* **Instructions to follow**:
Could you copy every line of the data that contains the word "after"?

***** Input for this task *****

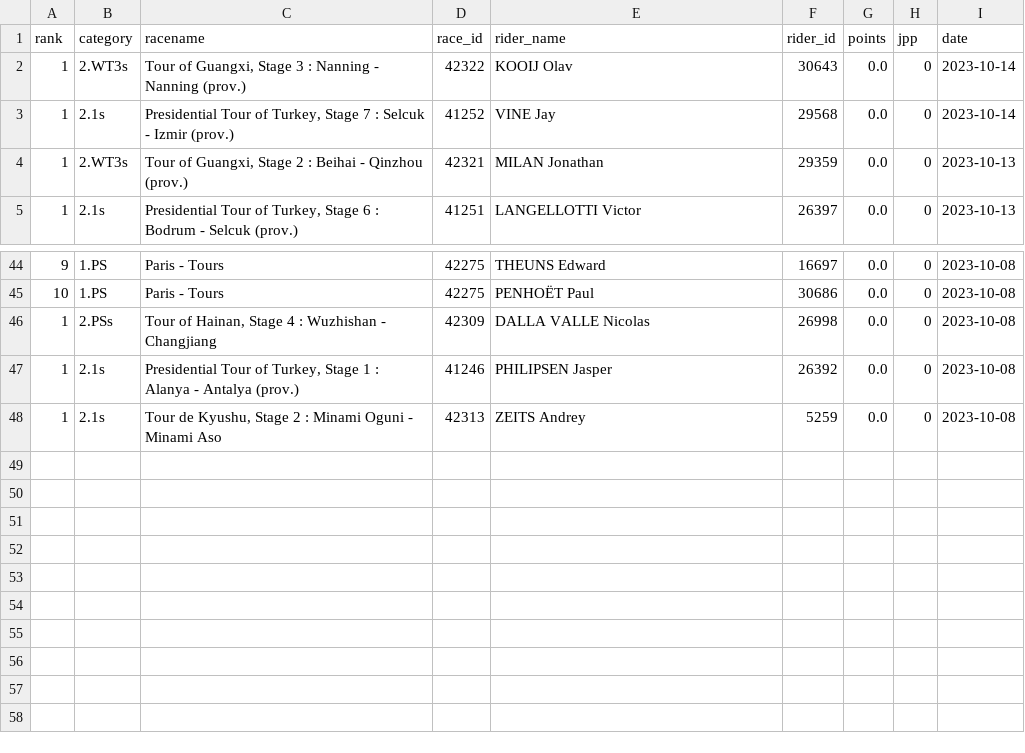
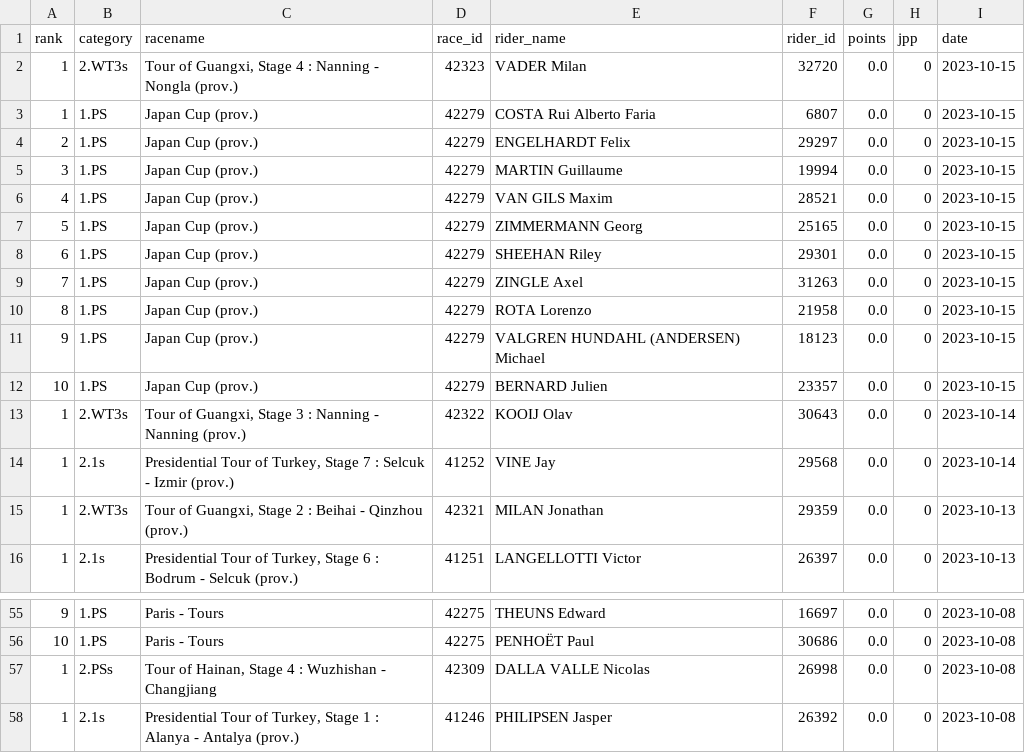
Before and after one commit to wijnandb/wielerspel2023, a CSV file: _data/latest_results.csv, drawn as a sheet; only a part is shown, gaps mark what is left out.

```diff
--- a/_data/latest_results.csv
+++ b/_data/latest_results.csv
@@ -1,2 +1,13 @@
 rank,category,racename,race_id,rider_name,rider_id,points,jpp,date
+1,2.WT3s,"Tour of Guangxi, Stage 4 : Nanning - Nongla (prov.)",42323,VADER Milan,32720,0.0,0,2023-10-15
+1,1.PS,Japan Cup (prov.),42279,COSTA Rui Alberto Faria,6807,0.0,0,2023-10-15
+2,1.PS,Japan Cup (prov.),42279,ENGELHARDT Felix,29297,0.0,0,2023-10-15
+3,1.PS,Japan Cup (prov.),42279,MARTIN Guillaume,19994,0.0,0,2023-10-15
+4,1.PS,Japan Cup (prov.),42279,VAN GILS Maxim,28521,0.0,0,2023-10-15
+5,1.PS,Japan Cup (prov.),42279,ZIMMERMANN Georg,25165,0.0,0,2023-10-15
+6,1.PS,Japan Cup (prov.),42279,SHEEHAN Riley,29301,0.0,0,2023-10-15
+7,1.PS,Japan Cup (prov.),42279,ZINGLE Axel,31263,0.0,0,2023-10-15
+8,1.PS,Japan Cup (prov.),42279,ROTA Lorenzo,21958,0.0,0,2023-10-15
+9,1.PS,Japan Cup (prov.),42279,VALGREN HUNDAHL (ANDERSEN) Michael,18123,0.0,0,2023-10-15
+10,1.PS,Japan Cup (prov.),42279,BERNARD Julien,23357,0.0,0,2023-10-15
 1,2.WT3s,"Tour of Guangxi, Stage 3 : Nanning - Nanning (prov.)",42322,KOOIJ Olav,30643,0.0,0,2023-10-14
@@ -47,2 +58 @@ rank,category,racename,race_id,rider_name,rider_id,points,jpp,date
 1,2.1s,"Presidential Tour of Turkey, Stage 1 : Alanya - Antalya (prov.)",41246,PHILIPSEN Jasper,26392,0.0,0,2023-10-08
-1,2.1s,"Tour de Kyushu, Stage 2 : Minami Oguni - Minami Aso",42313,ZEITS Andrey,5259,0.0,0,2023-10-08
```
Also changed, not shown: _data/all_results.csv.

*****
***** Input for this task *****

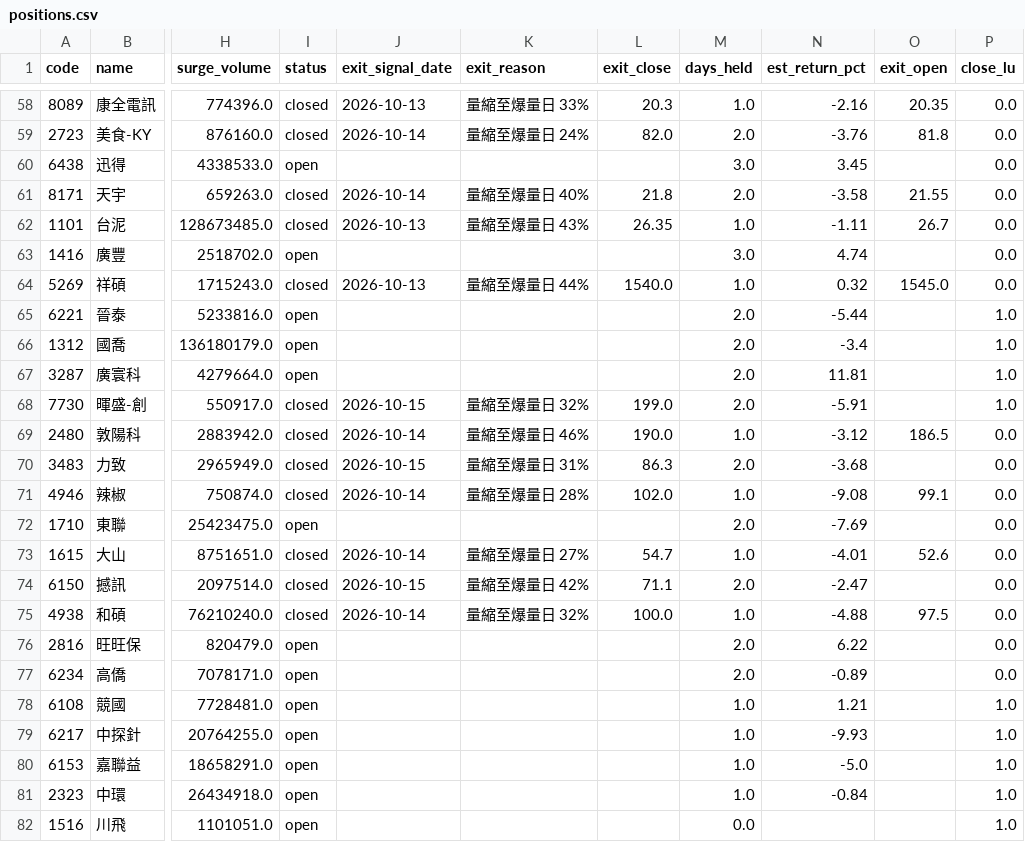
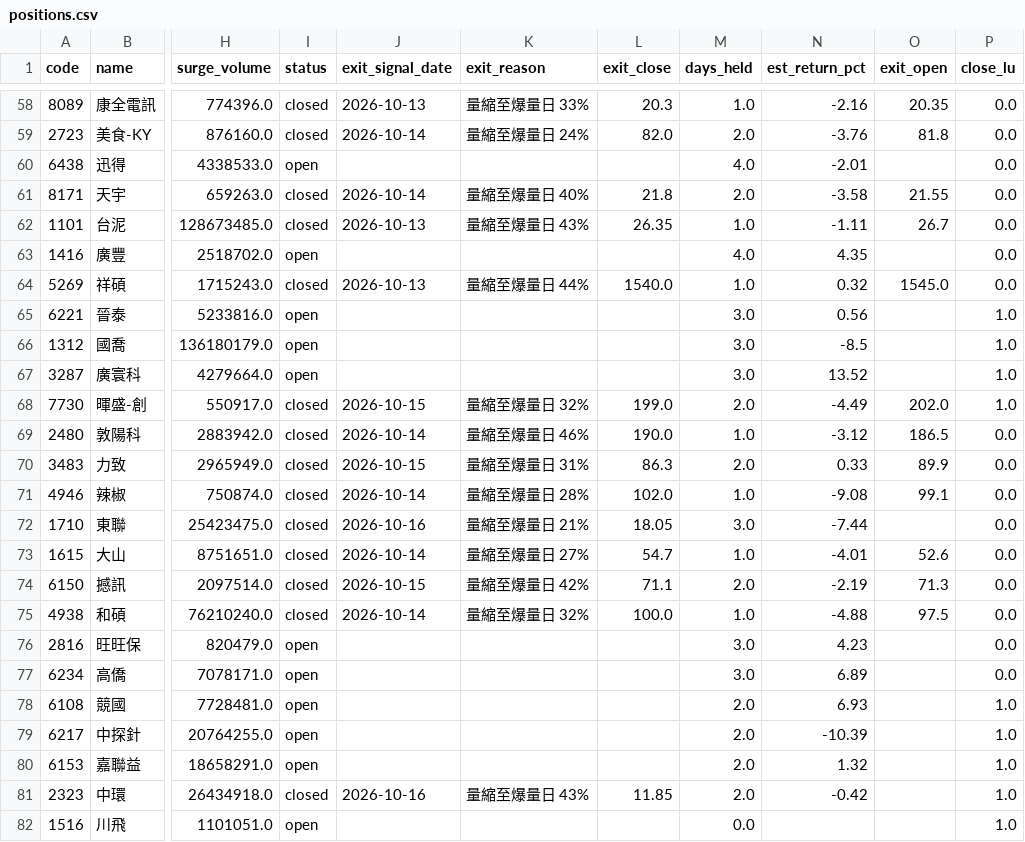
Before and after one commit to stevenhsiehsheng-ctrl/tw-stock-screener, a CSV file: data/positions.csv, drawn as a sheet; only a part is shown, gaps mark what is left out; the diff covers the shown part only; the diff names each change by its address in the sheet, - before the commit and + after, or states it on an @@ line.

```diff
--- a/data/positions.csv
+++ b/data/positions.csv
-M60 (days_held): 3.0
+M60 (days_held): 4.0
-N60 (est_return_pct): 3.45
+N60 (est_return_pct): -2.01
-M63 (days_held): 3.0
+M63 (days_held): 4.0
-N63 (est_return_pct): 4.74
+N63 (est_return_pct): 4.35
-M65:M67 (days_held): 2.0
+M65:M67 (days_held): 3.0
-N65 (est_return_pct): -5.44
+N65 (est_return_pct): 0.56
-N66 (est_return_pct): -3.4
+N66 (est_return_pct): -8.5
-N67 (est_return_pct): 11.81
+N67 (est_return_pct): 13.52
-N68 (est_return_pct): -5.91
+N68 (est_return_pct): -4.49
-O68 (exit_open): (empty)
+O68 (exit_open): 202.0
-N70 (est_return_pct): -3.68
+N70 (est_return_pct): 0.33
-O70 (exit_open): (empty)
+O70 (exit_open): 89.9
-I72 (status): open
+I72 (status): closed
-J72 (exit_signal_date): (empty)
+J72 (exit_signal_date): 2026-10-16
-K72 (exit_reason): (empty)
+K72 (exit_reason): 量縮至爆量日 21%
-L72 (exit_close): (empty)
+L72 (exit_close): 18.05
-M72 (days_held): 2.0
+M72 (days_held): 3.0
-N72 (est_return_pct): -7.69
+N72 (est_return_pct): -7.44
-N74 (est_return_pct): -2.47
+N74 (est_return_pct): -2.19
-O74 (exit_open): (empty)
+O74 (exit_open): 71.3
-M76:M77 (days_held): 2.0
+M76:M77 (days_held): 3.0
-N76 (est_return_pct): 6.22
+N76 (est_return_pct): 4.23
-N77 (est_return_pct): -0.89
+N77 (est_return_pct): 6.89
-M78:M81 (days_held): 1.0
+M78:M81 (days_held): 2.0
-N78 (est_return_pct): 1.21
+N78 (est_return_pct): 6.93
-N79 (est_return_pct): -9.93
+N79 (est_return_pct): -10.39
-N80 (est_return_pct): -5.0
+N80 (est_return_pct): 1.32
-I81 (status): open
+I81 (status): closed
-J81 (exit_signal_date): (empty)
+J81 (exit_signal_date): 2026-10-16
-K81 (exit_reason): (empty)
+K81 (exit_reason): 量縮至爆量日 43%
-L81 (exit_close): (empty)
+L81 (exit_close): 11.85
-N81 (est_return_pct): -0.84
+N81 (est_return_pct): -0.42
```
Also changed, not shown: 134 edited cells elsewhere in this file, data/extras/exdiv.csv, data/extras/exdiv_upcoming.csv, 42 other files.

*****
***** Input for this task *****

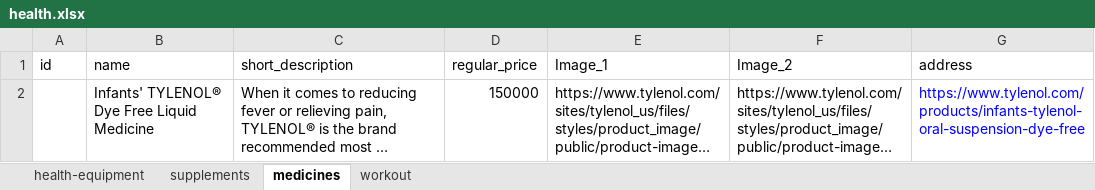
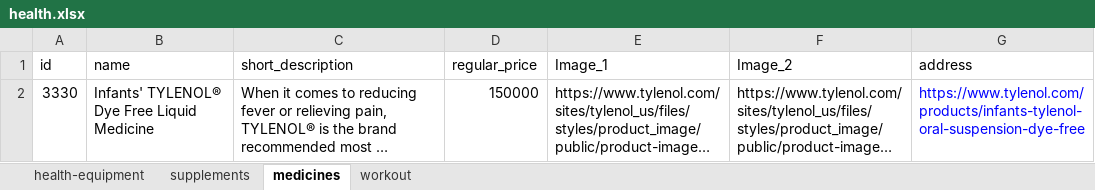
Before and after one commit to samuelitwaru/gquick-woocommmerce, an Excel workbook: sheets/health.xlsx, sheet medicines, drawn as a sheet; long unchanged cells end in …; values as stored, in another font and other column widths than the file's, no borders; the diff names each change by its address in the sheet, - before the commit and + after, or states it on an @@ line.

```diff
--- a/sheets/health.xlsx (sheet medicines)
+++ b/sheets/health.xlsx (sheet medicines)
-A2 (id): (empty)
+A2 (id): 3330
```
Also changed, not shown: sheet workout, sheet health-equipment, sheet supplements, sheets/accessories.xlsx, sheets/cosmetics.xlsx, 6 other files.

*****

* **Answer box**:
Before and after one commit to wijnandb/wielerspel2023, a CSV file: _data/latest_results.csv, drawn as a sheet; only a part is shown, gaps mark what is left out.
Before and after one commit to stevenhsiehsheng-ctrl/tw-stock-screener, a CSV file: data/positions.csv, drawn as a sheet; only a part is shown, gaps mark what is left out; the diff covers the shown part only; the diff names each change by its address in the sheet, - before the commit and + after, or states it on an @@ line.
Before and after one commit to samuelitwaru/gquick-woocommmerce, an Excel workbook: sheets/health.xlsx, sheet medicines, drawn as a sheet; long unchanged cells end in …; values as stored, in another font and other column widths than the file's, no borders; the diff names each change by its address in the sheet, - before the commit and + after, or states it on an @@ line.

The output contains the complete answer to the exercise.